Saturday, June 9, 2007

Working For You?

I had all of 4 minutes on CNBC this week – which I shared with Merrill Goozner -- to answer the question, “Should the FDA be speeding cancer drugs to market?” What a question.
Answer: YES -- if they work, NO -- if they don’t! (Merrill agreed. that left 3 minutes of dead space.)
But there’s the rub. What does it mean for a drug to “work?” Is extending life three months at a cost of ten to twenty thousand dollars per patient “working?” Is a drug that has a 92% chance of not being a placebo effect “working” compared to a drug that has a 95% chance?
This issue came to a head at the recent meeting of the American Society of Clinical Oncologists – otherwise known as “cancer doctors.” According to the New York Times, several people who had spoken out against a particular cancer drug received threats, even death threats. Apparently some patients felt they had the right to have this drug approved as a last resort even if many scientists felt it did not “work.” And if those scientists didn’t support “saving their lives”, these angry patients felt comfortable threatening them. This is an example of a system that is not working.
Or rather, the system is working just as we set it up to work. We have a $100 billion research enterprise feeding products into a $1 billion drug review system, funded to an ever growing degree by industry user fees. At the front end, we have some pretty strict rules for what constitutes “working.” And anything less than a high “non-randomness” score (i.e. 95% chance of not being random) won’t “work.” Try telling that to terminally ill patients who want to take a drug that has a score of 90 or 85.
Meanwhile, those user fees have been restricted for years from being applied to post market surveillance of newly approved drugs. If you can’t do post market surveillance, you don’t know how a drug is working in the real world until someone reviews random adverse event reports from doctors and starts comparing them to previously obtained clinical trial data that may or may not have tested for the reported effect. And then when deadly effects are discovered in some people, all hell breaks loose because nobody was monitoring whether the drug “worked.”
Avandia. Vioxx. Accutane. Thalidomide. All these drugs work for some people in some very important ways. For other people, they don’t just not work, they’re deadly. Until we have a system that works, it will be hard to tell whether the drugs are working ….or wasting both money …and lives.
Greg

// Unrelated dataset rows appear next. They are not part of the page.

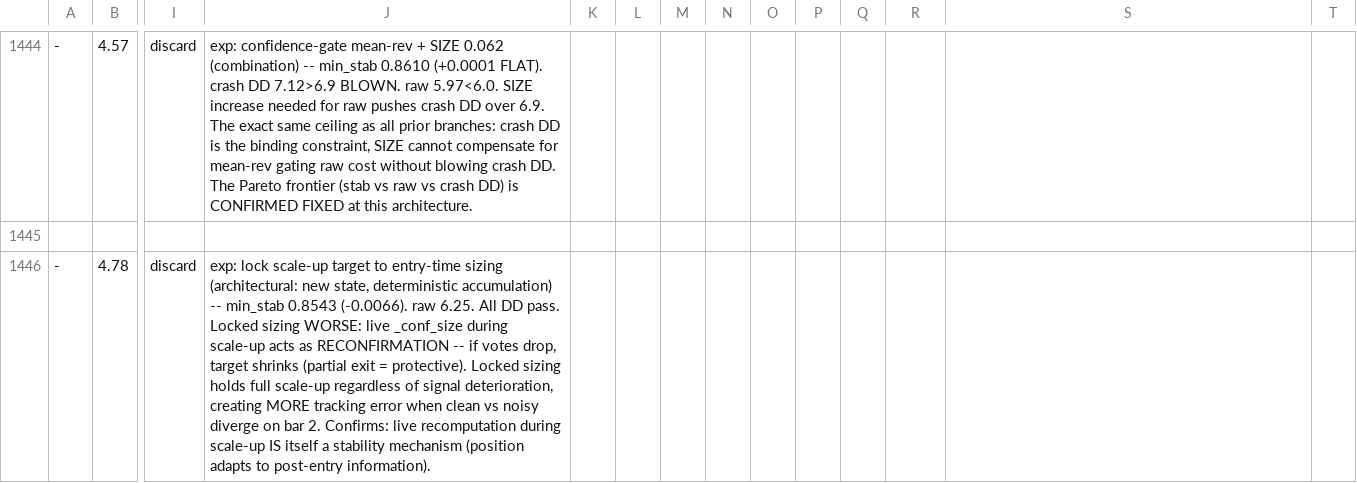
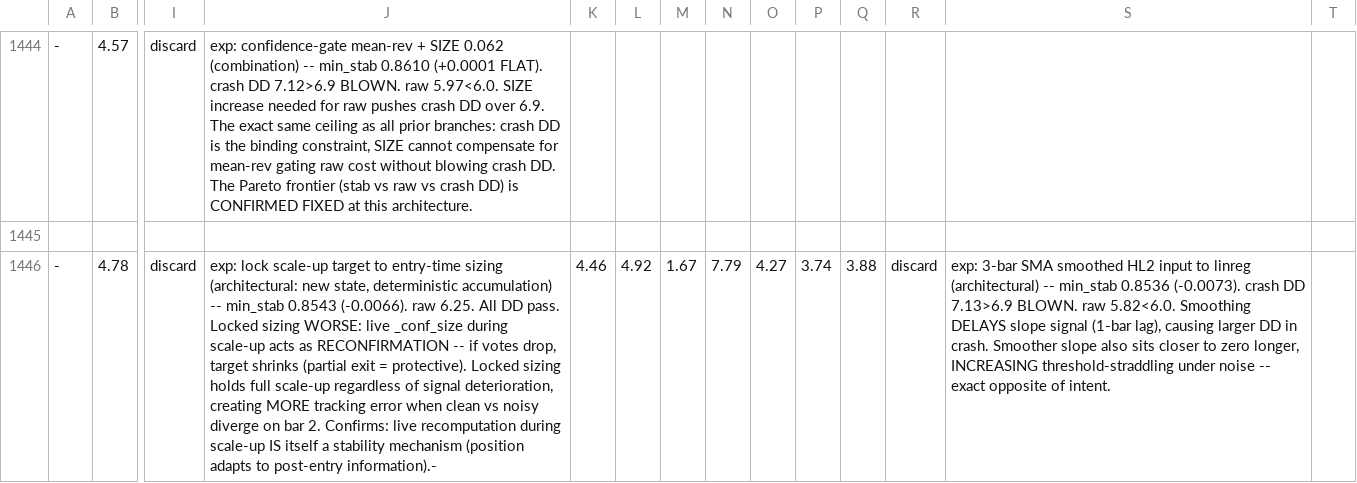
Before and after one commit to dragonkid/auto-researchtrading, a TSV file: results.tsv, drawn as a sheet; only a part is shown, gaps mark what is left out; the diff names each change by its address in the sheet, - before the commit and + after, or states it on an @@ line.

```diff
--- a/results.tsv
+++ b/results.tsv
-J1446: …to post-entry information).
+J1446: …to post-entry information).-
-K1446: (empty)
+K1446: 4.46
-L1446: (empty)
+L1446: 4.92
-M1446: (empty)
+M1446: 1.67
-N1446: (empty)
+N1446: 7.79
-O1446: (empty)
+O1446: 4.27
-P1446: (empty)
+P1446: 3.74
-Q1446: (empty)
+Q1446: 3.88
-R1446: (empty)
+R1446: discard
-S1446: (empty)
+S1446: exp: 3-bar SMA smoothed HL2 input to linreg (architectural) -- min_stab 0.8536 (-0.0073). crash DD 7.13>6.9 BLOWN. raw 5.82<6.0. Smoothing DELAYS slope signal (1-bar lag), causing larger DD in crash. Smoother slope also sits closer to zero longer, INCREASING threshold-straddling under noise -- exact opposite of intent.
```
Also changed, not shown: 1 other file.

2 comments:

rr said...

self-interest note: I take Avandia.

For you to put these 4 words together in this context:

"Avandia. Vioxx. Accutane. Thalidomide."

... is simply irresponsible. Just like the meta-study of Avandia.

While I certainly agree with you that the current system doesn't work, I seriously, seriously doubt that anything the FDA will EVER do will make it work better for anyone, except for the drug companies and the politicians.

As long as there are ill people who have money and blood, there'll be robbers vampires to liberate it from them. All while claiming to do good.

rr

David Hamilton said...

Greg, you leave open the question of exactly how you'd prefer the FDA to decide whether a drug "works" or not. My sense is that the agency has to set the bar somewhere, and the 95% confidence level is pretty well established as an arbitrary but accepted standard. CEOs like Richard Miller complain about the "arbitrariness" of that standard without actually outlining what they'd rather see -- except, of course, a standard that would let a drug like Xcytrin receive approval.

So what are your standards? What should the FDA be doing differently? Or are the frustrated would-be Provenge patients just the victims of the hype-and-retreat cycle that recurs so frequently in biotechnology?